At one period of time, a newspaper column, called “Rough River Ripples,” appeared in The Ohio County News, begun in 1953, written by McDowell A. Fogle, but that may have just been a selected name for his column. Later, Dorothy Gentry edited this column in the Times-News.
On the eve of the Civil War, James William Cox married Mary Elizabeth Mitchell, on Saturday, August 4, 1860, just as the harvest season was over. He was twenty-two and she was sixteen. Because she was under age, Mary Elizabeth’s father would have had to give his consent in writing to the county clerk before a license could be obtained. While we have no record, it was customary in that day, unless they eloped, for weddings to be performed in the home of the bride. Weddings were a special time for families with only close relatives and perhaps a few friends present. The ceremony may have been solemn, but was surely filled with personal commitment, sincerity of feeling, with the promise and hope of a happy future. As far as is known, no photos were made of the happy bride and groom in that early day.
Often called “Bettie,” Mary Elizabeth was the daughter of Joseph Martin Mitchell and Susanna C. (
Acton). Her paternal grandparents were Robert and
Judith (Benson) Mitchell, of , but formerly of
Shelby County, Kentucky. Her maternal
grandparents were Bartemus Acton and Sarah (Robey), who moved to Ohio
from Charles County, Maryland, in 1831.
He was a large landholder until his death in 1868. Ohio County
Mary was the oldest of the nine children of her parents. Her brothers and sisters, in order of birth, were Ellen Boatman Mitchell, who married George W. Ezell; Anthony T., who died at four months; Sarah Ann “Sallie,” who married William Neighbors; Corella Evelyn, who married Robert H. Daniel; Martha Benson who married Calvin W. Daniel; Robert B., who died two weeks after birth; Joseph G. Mitchell, who married Henrietta A. Hurt; and Allison Pierce Mitchell, who married Viola V. Miles.
Mary Elizabeth (Mitchell) Cox
What money Jim Cox had saved from profits in his blacksmith shop and school-teaching was used to help the newlyweds set up housekeeping. Most likely they started marriage while living in the Fordsville area since Jim’s blacksmith shop was located there. As usually happened, children began to come along very close together, and their first son, Joseph Thomas, named after his two grandfathers, was born thirteen months later.
On June 6, 1870 the census taker visited household No. 77. Listed there as living in the Cromwell precinct, Hartford Post Office, was James W. Cox, age 32, farmer, and his wife, Mary E., age 26, along with Joseph T., 8; Susannah, 6; Delana, 4; John W., 2, and Mary E., age 6 months. William Bratcher was living with the family, age 23, and was listed as a farm laborer. He probably helped with plowing, feeding cattle, and other work around the farm, until the little Cox boys grew big enough to help out and became little farm helpers themselves. Later the Cox boys ran their father’s farming operations, while he ran his blacksmith shop.
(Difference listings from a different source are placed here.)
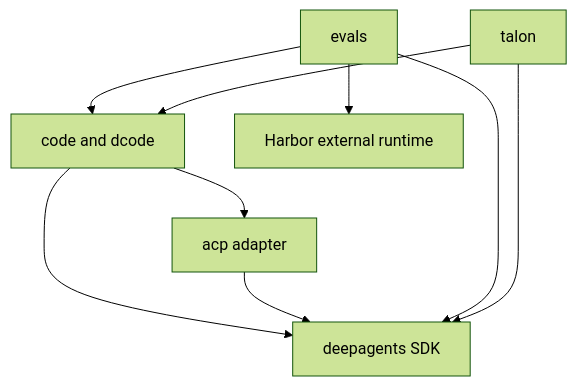
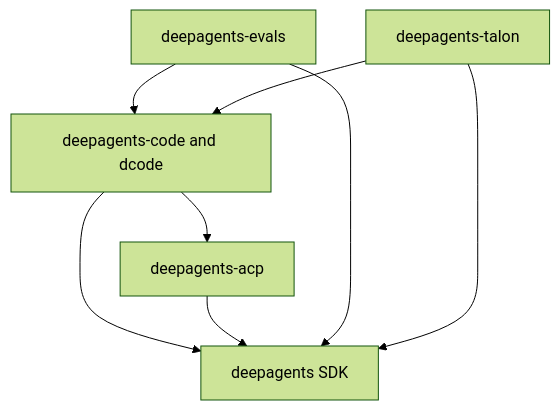
Before and after one commit to langchain-ai/deepagents: the diagram in openwiki/quickstart.md, drawn with Mermaid (forest theme). The commit also changed other lines of this file and 28 other files, not shown here.

````diff
--- a/openwiki/quickstart.md
+++ b/openwiki/quickstart.md
@@ -79,11 +83,10 @@
 ```mermaid
 flowchart TD
-    Code["code and dcode"] --> SDK["deepagents SDK"]
-    Code --> ACP["acp adapter"]
+    Code["deepagents-code and dcode"] --> SDK["deepagents SDK"]
+    Code --> ACP["deepagents-acp"]
     ACP --> SDK
-    Evals["evals"] --> SDK
+    Evals["deepagents-evals"] --> SDK
     Evals --> Code
-    Talon["talon"] --> SDK
+    Talon["deepagents-talon"] --> SDK
     Talon --> Code
-    Evals --> Harbor["Harbor external runtime"]
 ```
````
Two years later on November 11, 1872, James Cox purchased a lot of land at Rosine, described as being near the tunnel on the E.& P.R.R. on the south side, and nearly opposite the house of his brother, L. T. Cox. He may have located a blacksmith shop there for awhile. Or, he may have just been dabbling in land - buying and selling - when he thought he could make a little profit. In a December 1883 deed, James and Mary E. Cox are shown selling two acres – a certain tract or parcel of land, lying adjacent to the town of
containing about two acres. It may have
been the same land he had previously purchased eleven years earlier. His farm, however, was located near Cromwell.
Along with school teaching and shoeing horses on the side, Jim Cox still had a good deal of farming to do. Enough can’t be said for the large crops of corn, grain, oats and wheat that had to be raised to feed all the livestock around the Cox farm, as well as for the needs of the family. Each week’s work was a step onward.
NOTE: This article is Part IV of several. It was written by Janice Cox Brown, an expert genealogy researcher whose ancestry is from Ohio County. Janice now lives in Texas. We thank her for her work and her desire to share her family research.